lasers on bank note

The ability to shoot laser beams from our eyes has come a step closer to reality, with discoveries made by a research team at the University of St Andrews.

Lasers on the eye – ocular lasers – may now be possible with the development of an ultra-thin membrane laser using organic semiconductors. They could be harnessed for new applications in security, biophotonics and photomedicine.

Writing in Nature Communications the researchers explainthat the threshold of their membrane lasers is compatible with the requirements for safe operation in the human eye. The team of Professors Malte Gather, Ifor Samuel and Graham Turnbull were also able to demonstrate ocular lasing using the cow eye as a model system.

The new laser approaches the fundamental limit in specific weight and thickness, as well as an exceptional mechanical flexibility, which allows to put them on a contact lens or a bank note.

Professor Malte Gather of the School of Physics and Astronomy at the University said: “In ancient Greece, Plato believed that visual perception is mediated by ‘eye beams’ – beams actively sent out by the eyes to probe the environment.

“Plato’s emission theory has of course long been refuted, but superheroes with lasers in their eyes live on in popular culture and comic books. Our work represents a new milestone in laser development and, in particular, points the way to how lasers can be used in inherently soft and ductile environments, be it in wearable sensors or as an authentication feature on bank notes.”
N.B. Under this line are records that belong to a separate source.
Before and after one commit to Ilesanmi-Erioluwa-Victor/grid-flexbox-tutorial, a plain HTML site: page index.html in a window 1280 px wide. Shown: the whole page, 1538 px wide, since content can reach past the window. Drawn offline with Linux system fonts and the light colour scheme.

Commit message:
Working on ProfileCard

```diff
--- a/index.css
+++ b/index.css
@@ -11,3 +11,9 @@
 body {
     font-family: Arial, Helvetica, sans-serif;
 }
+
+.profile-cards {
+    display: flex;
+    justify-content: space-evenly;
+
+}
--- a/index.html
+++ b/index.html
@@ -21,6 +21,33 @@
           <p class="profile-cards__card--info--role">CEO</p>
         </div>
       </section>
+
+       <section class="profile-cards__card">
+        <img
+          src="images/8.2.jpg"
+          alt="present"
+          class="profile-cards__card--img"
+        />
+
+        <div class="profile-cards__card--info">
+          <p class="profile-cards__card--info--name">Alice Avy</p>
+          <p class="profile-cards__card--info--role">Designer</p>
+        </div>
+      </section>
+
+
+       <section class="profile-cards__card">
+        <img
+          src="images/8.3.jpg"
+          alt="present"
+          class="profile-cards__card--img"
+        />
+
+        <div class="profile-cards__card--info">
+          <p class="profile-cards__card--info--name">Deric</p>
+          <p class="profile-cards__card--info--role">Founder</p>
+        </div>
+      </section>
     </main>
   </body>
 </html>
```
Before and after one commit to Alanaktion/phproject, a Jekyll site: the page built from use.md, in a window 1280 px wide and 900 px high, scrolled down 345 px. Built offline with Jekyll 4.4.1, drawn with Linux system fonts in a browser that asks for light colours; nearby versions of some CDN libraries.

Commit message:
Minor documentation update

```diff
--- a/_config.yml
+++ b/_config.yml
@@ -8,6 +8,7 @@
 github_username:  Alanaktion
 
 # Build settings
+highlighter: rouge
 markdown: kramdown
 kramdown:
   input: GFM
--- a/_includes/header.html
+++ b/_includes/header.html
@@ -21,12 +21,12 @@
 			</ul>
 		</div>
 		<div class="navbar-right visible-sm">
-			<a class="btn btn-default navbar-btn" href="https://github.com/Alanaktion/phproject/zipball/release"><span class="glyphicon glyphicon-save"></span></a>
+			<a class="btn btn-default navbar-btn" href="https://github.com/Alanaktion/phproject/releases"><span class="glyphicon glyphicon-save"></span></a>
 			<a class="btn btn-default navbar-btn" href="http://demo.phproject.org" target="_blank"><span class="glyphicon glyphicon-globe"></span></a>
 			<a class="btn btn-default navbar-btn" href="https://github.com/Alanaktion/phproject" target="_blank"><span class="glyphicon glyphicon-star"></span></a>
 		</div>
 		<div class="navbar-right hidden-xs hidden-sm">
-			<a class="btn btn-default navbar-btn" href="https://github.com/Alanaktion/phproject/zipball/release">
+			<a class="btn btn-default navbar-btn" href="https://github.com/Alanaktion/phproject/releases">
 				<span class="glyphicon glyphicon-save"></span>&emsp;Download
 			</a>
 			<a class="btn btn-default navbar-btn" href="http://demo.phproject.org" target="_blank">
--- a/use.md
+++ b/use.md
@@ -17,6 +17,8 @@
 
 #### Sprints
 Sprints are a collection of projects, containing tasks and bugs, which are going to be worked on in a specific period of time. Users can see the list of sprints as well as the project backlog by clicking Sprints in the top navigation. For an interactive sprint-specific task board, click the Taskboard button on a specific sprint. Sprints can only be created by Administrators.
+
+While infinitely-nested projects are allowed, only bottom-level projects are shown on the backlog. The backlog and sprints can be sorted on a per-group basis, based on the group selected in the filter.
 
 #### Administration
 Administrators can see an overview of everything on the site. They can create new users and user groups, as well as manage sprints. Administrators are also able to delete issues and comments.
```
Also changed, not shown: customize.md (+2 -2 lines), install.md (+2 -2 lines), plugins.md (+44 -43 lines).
Professor Samuel said: “By floating a thin plastic film off a substrate we have made some of the world’s smallest and lightest lasers and put them on contact lenses and bank notes.”

The team also demonstrated that the devices were flexible and mechanically robust, even when attached to another object, and that their optical properties did not change over the course of several months.

They were then able to stick these ultra-thin lasers onto banknotes and contact lenses, where they suggest the devices could be used as flexible and wearable security tags.

“By varying the materials and adjusting the grating structures of the laser, the emission can be designed to show a specific series of sharp lines on a flat background – the ones and zeros of a digital barcode,” explained Markus Karl, who worked on the new lasers as part of his PhD.

Flexible organic optoelectronics – in particular for displays, photovoltaics and wearable sensors – is at the verge of large-scale commercialisation, with prototype devices already achieving staggering form factors and bending curvatures.

The newly developed membrane laser now completes this family of ultra-thin and ultra-flexible organic optoelectronic devices.